gepost bericht: A great article about the insights of mortality from Tolstoy's The Death of Ivan Ilych http://www.the-american-interest.com/article.cfm?piece=1204
gepost bericht: Judaism, Christianity and Islam contend that we are not existentially free but that existence is bound by another layer of reality—the divine. Thus, time becomes a mechanism (an instrument) by which we pass through various phases in life to arrive at a relationship with God. Extension, that is to say the physical dimensions as we know them, are certainly restricting for humans but for the divine represent an opportunity to “speak more directly” to humans; namely, through miracles, which are suspensions of the physical laws of nature. Causality, cause and effect, is a mechanism whereby the divine judges us, it is the opportunity for divine justice and the ultimate judgment in which the good are rewarded and the unjust are punished.
gepost bericht: In the Christian paradigm, humans descend (or are expelled from the Garden and forced) into the physical world. This physical world is not “free” of constrictions; rather it is full of them. To begin with, human life is bound by time, extension, causality and mortality. Existentialism, at this point, would have to agree. But where Existentialism seems content (or authentic from its viewpoint) is at this level of constriction. Outside of recognizing the requirements of temporality, physical extension, causality and mortality, Existentialism suggests that life (within this matrix) is what you make of it. This is at once, terrifying, dreadful and lonely, and honest and liberating. We sure can see this in Tolstoy’s work.
gepost bericht: Greetings friends: It seems that most of us (myself included) are having a bit of a slow start. A few have just joined us as well. So, I thought it best to keep the comments going on Unit 1. Why don't we aim for having everyone post and/or reply to comments relating to Unit 1 by the end of this weekend (10/15)? Please post your comments on the following issues on the Activity Wall: 1) Describe the philosophical questions that surround the inevitable biological event of death; 2)Compare the philosophical notion of mind/body dualism with the idea of physicalism and how these doctrines imply different attitudes about death; 3) Discuss the fundamental arguments that Plato makes in his work Phaedo in regards to the immortality of the soul.

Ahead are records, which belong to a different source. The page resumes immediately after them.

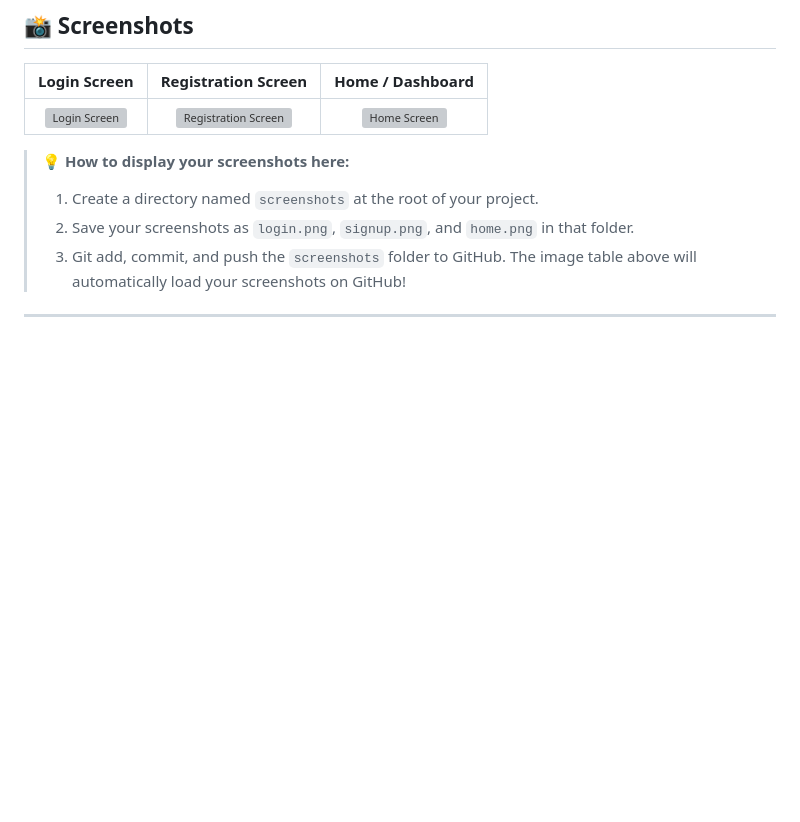
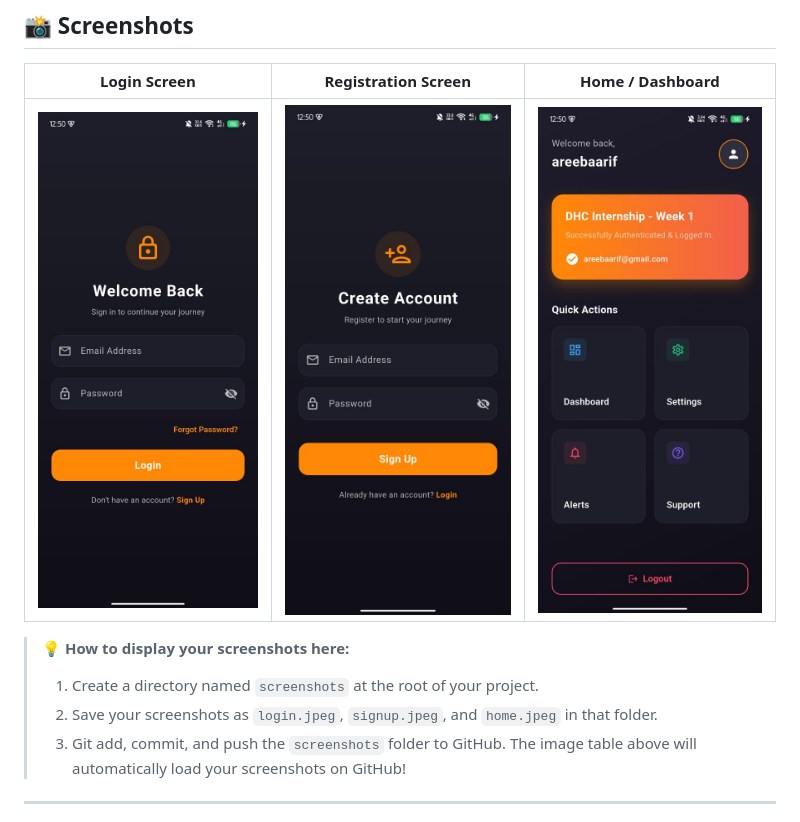
Before and after one commit to AREEBA-13/DHC-week1, a Markdown page: README.md, the part around the change. GitHub-like rendering; blank space fills up the shorter version; grey boxes are pictures that could not be loaded.

Commit message:
docs: Update screenshot extensions to .jpeg in README

```diff
--- a/README.md
+++ b/README.md
@@ -8,11 +8,11 @@ A premium, modern Flutter application featuring a polished glassmorphic interfac
 
 | Login Screen | Registration Screen | Home / Dashboard |
 | :---: | :---: | :---: |
-| ![Login Screen](screenshots/login.png) | ![Registration Screen](screenshots/signup.png) | ![Home Screen](screenshots/home.png) |
+| ![Login Screen](screenshots/login.jpeg) | ![Registration Screen](screenshots/signup.jpeg) | ![Home Screen](screenshots/home.jpeg) |
 
 > 💡 **How to display your screenshots here:**
 > 1. Create a directory named `screenshots` at the root of your project.
-> 2. Save your screenshots as `login.png`, `signup.png`, and `home.png` in that folder.
+> 2. Save your screenshots as `login.jpeg`, `signup.jpeg`, and `home.jpeg` in that folder.
 > 3. Git add, commit, and push the `screenshots` folder to GitHub. The image table above will automatically load your screenshots on GitHub!
 
 ---
```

gepost bericht: Socrates uses the affinity argument (78b-80b) for the immortality of the soul. The soul has an affinity for the intellect and the body has an affinity for that which is perishable. Socrates suggests that the soul is “naturally” durable but Cebes still is not convinced it is immortal—what if a soul reincarnates many times but is on its last reincarnation? Socrates says “life” is akin to “soul” and thus, immortal. In the end of Phaedo, the soul is immortal because it is, in essence, that which animates the body—it is life force. Basically, life itself (an indestructible force) has an affinity for soul and continues to remain within soul, even after bodily death. Life is ensouled and must always remain so, or there would be no life.
gepost bericht: In the Phaedo Socrates offers a somewhat “uncertain” theory of the existence of the immortal soul, it does not really prove anything, but does begin a long history of defining the arguments about immortality. Many of the conversants (including Cebes and Simmias) are physicalists, and seem to find it quite difficult to believe that the soul does anything other than disappear upon death into “breath or smoke” (70a). Socrates responds to these physicalist arguments by suggesting that the disembodied soul exists after the death of the physical body and that it is conscious and intelligent.
gepost bericht: There are two ways we can begin to think about the nature of death. One way is to suppose that human beings are composed of a body and a soul--a dualist view. If we possess a soul, then we can imagine that while the body dies, the soul may continue to exist in some fashion. Of course, having a soul is no guarantee that this is true, but it does appear to be a necessary condition for surviving the death of the body. The other way we can think about death is to assume that there is no such thing as the soul. This view, known as physicalism, asserts that human beings are entirely physical, once the body dies, there is nothing to sustain our consciousnesses. Do you find Plato's argument for the immortality of the soul convincing?
gepost bericht: Welcome to the study group. My name is Chad Redwing and I am a professor of Humanities in California. I look forward to reading through and watching this material, available through the Saylor Foundation, with you over the next 5 weeks and then sharing ideas. I look at this as a professional development opportunity to vet some ideas and materials before they are used in my classes and also as a very personal journey to engage one of the most important quandries of human existence, that of the issues related to our mortality. I look forward to everyone (myself included) posting some initial comments on Unit 1 by 10/10. Have a wonderful first week of exploration and though, and welcome again to this very unique community of learners.
gepost bericht: Welcome to the study group. My name is Chad Redwing and I am a professor of Humanities in California. I look forward to reading through and watching this material, available through the Saylor Foundation, with you over the next 5 weeks and then sharing ideas. I look at this as a professional development opportunity to vet some ideas and materials before they are used in my classes and also as a very personal journey to engage one of the most important quandries of human existence, that of the issues related to our mortality. I look forward to everyone (myself included) posting some initial comments on Unit 1 by 10/10. Have a wonderful first week of exploration and though, and welcome again to this very unique community of learners.